▸ Problem requirements:
After counting the lines below that contain "content", reply with that number alone.

+ + + +

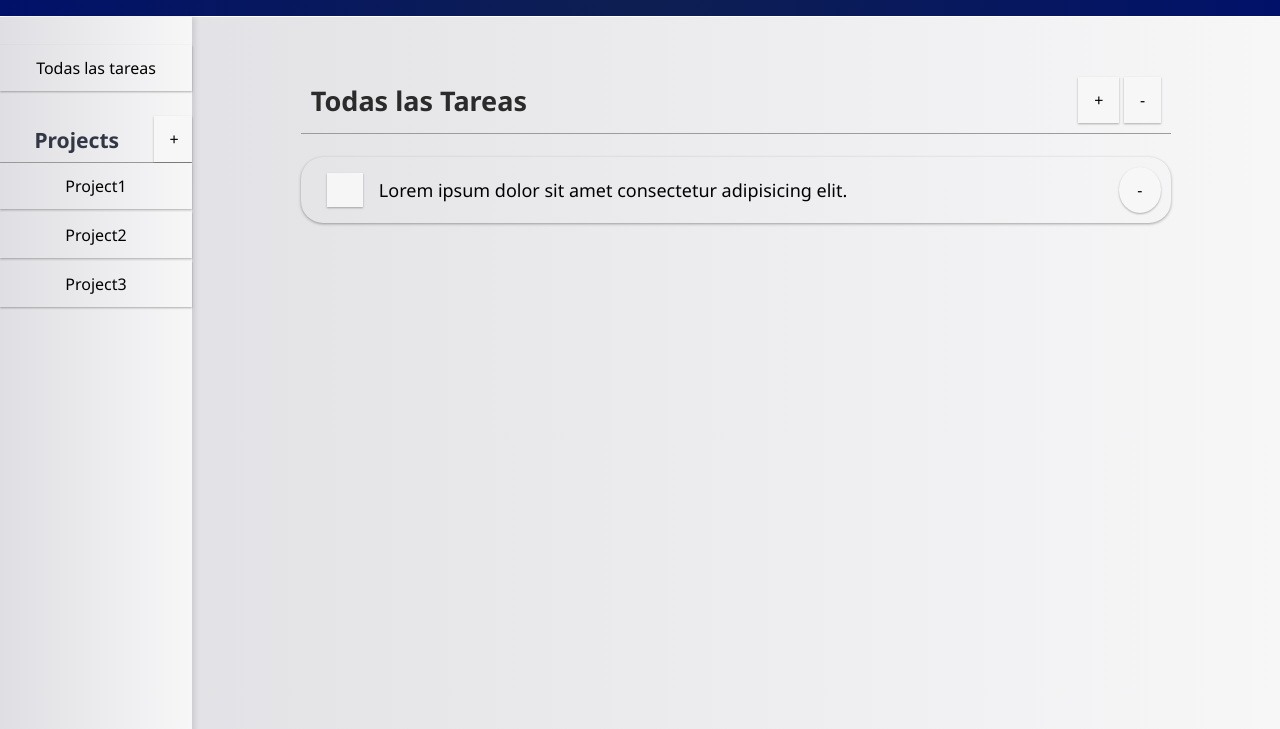
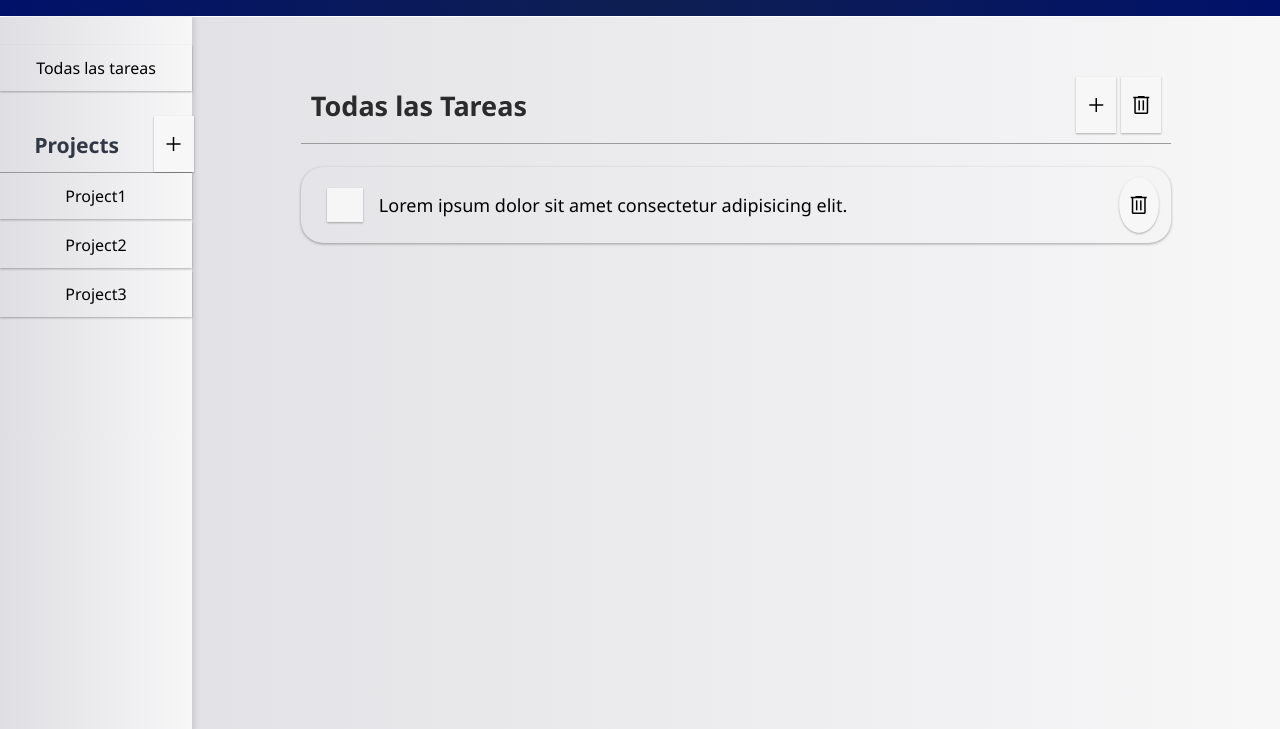
Before and after one commit to ValenAquino/todo-list, a website built with webpack: page src/index.html in a window 1280 px wide. Shown: the part 71-800 px from the top of the page. Built offline with nearby package versions, Linux system fonts and the light colour scheme.

Commit message:
Se agregan iconos a los botones

```diff
--- a/src/index.css
+++ b/src/index.css
@@ -192,11 +192,19 @@ button:active {
 /* ===== Tools ===== */
 
 .tools {
-    text-align: end;
+    display: grid;
+    grid-auto-flow: column;
+    grid-template-columns: min-content;
+    gap: 0 5px;
+    justify-content: end;
 }
 
 .add-button {
-    display: inline-block;
+    width: 40px;
+    height: 338px;
+    display: grid;
+    justify-content: center;
+    align-items: center;
 }
 
 /* ===== Tasks ===== */
@@ -280,7 +288,18 @@ input[type=checkbox]:checked::after {
     color: rgb(37, 70, 0);
 }
 
-/* ===== Checkboxes ===== */
+
+/* ===== Icons ===== */
+
+.material-symbols-outlined {
+  font-variation-settings:
+  'FILL' 0,
+  'wght' 400,
+  'GRAD' 0,
+  'opsz' 48
+}
+
+/* ===== Animations ===== */
 
 @keyframes tick {
     0% {
--- a/src/index.html
+++ b/src/index.html
@@ -4,6 +4,7 @@
     <meta charset="UTF-8">
     <meta http-equiv="X-UA-Compatible" content="IE=edge">
     <meta name="viewport" content="width=device-width, initial-scale=1.0">
+    <link rel="stylesheet" href="https://fonts.googleapis.com/css2?family=Material+Symbols+Outlined:opsz,wght,FILL,GRAD@20..48,100..700,0..1,-50..200" />
     <title>To-Do</title>
 </head>
 <body>
@@ -18,7 +19,11 @@
             <div id="projects-btns">
                 <div class="project-add-container">
                     <h3>Projects</h3>
-                    <button id="add-project-btn" class="add-button">+</button>
+                    <button id="add-project-btn" class="add-button">
+                        <span class="material-symbols-outlined">
+                            add
+                        </span>
+                    </button>
                 </div>
                 <button class="project-btn">Project1</button>
                 <button class="project-btn">Project2</button>
@@ -31,8 +36,16 @@
                 <div class="project-add-container tittle-and-tools-container">
                     <h2 id="tasks-tittle">Todas las Tareas</h2>
                     <div class="tools">
-                        <button id="add-task-btn" class="add-button">+</button>
-                        <button id="remove-project-btn" class="add-button">-</button>
+                        <button id="add-task-btn" class="add-button">
+                            <span class="material-symbols-outlined">
+                                add
+                            </span>
+                        </button>
+                        <button id="remove-project-btn" class="add-button">
+                            <span class="material-symbols-outlined">
+                                delete
+                            </span>
+                        </button>
                     </div>
                 </div>
                     <div class="task">
@@ -42,7 +55,11 @@
                         <span>
                             Lorem ipsum dolor sit amet consectetur adipisicing elit.
                         </span>
-                        <button id="add-task-btn" class="add-button remove-btn"> - </button>
+                        <button id="remove-task-btn" class="add-button remove-btn">
+                            <span class="material-symbols-outlined">
+                                delete
+                            </span>
+                        </button>
                     </div>
             </div>
         </main>
```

+ + + +

▸ Solution to this problem:
5